The Parfenovich sisters are Fashion Mill participants who long ago began addressing national costumes in their collections: initially in 1999, creating an avant-garde series from straw, with a straw spider (a Belarusian amulet). Since then, they’ve continued to use national motifs in their work. It’s no wonder, since they graduated from a folk culture department. “We make ethnographic and stylised works,” says one. “I work at the same department where I studied. Jointly with students, we use books and photos to fully reconstruct historical costumes. We search for information and then draw sketches and sew clothes. As a rule, these costumes are primarily used at exhibitions. However, for me, it’s more interesting to create garments which people can wear. Moreover, it’s now possible to make even old and forgotten motifs and elements popular again.”
When making a stylised costume, it’s necessary to understand its original form: colour, composition and ornamentation. A designer chooses certain motifs and tries to reveal them in their own way.
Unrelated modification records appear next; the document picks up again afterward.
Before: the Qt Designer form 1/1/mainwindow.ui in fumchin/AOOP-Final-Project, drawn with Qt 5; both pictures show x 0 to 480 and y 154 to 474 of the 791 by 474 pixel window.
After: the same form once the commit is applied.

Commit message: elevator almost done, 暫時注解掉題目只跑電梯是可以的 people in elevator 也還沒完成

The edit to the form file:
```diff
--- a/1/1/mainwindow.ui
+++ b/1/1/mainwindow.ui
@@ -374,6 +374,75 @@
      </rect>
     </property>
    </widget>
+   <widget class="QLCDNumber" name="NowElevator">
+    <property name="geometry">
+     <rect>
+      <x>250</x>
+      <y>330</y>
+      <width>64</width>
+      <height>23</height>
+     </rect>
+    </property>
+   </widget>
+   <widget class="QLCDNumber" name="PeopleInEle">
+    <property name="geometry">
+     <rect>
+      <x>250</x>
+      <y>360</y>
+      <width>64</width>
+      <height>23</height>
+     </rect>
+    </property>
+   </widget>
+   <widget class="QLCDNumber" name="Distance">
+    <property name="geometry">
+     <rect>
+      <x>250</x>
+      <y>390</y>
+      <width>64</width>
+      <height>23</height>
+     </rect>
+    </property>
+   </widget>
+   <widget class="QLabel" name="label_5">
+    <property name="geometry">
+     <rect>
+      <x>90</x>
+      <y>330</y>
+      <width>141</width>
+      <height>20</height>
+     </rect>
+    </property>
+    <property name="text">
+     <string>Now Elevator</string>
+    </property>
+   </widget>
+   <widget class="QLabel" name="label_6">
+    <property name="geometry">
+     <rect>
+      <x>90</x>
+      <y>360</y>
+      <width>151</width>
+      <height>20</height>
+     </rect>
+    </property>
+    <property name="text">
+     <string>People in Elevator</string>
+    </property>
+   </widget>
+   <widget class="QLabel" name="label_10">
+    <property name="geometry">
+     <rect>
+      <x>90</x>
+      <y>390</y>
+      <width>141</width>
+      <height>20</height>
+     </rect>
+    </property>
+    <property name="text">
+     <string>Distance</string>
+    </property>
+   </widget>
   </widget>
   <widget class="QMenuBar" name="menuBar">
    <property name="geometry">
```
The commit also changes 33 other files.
There’s no need to make cloth as it was before. For example, the sisters use linen, wool, silk and, even, synthetic fabrics; they sometimes decorate their costumes with plant and ceramic elements. “Importantly, a costume should be light and modern,” says Olga. “Slim young girls don’t want to wear long dresses as they existed in ages past.”
Designers adjust their collections to reflect our modern lifestyle, creating short skirts and open tops. These clothes can be worn easily every day, being convenient and stylish. “Globally accepted practice is to draw inspiration from historical costumes,” stresses Mr. Piskun. “Think of the Russian shirt (with collar fastening on one side) and women’s knee boots.”
Accordingly, the use of national costume motifs is no mere tribute to the past. It opens huge possibilities for modern Belarusian fashion.
By Lyudmila Minkevich
Inspiration from the past
[b]Styled national costumes in fashion[/b]Every nation has its own traditional costumes. The Scots are known for their tartan kilts, the Japanese for their silk kimonos and the Bolivians for their hats with feathers. Historically, Belarusians have worn white peasant’s clothes, with red embroidery, and straw hats. However, this is not the only historical costume of Belarus, as Yuri Piskun, an Associate Professor at the Belarusian Arts Academy’s Costumes and Textile Department, points out. He also works as an artist for the choreographic ensemble Khoroshki. He is perhaps the first to design reconstructed costumes, proving that Belarusian national clothing is more richly diverse than some might imagine.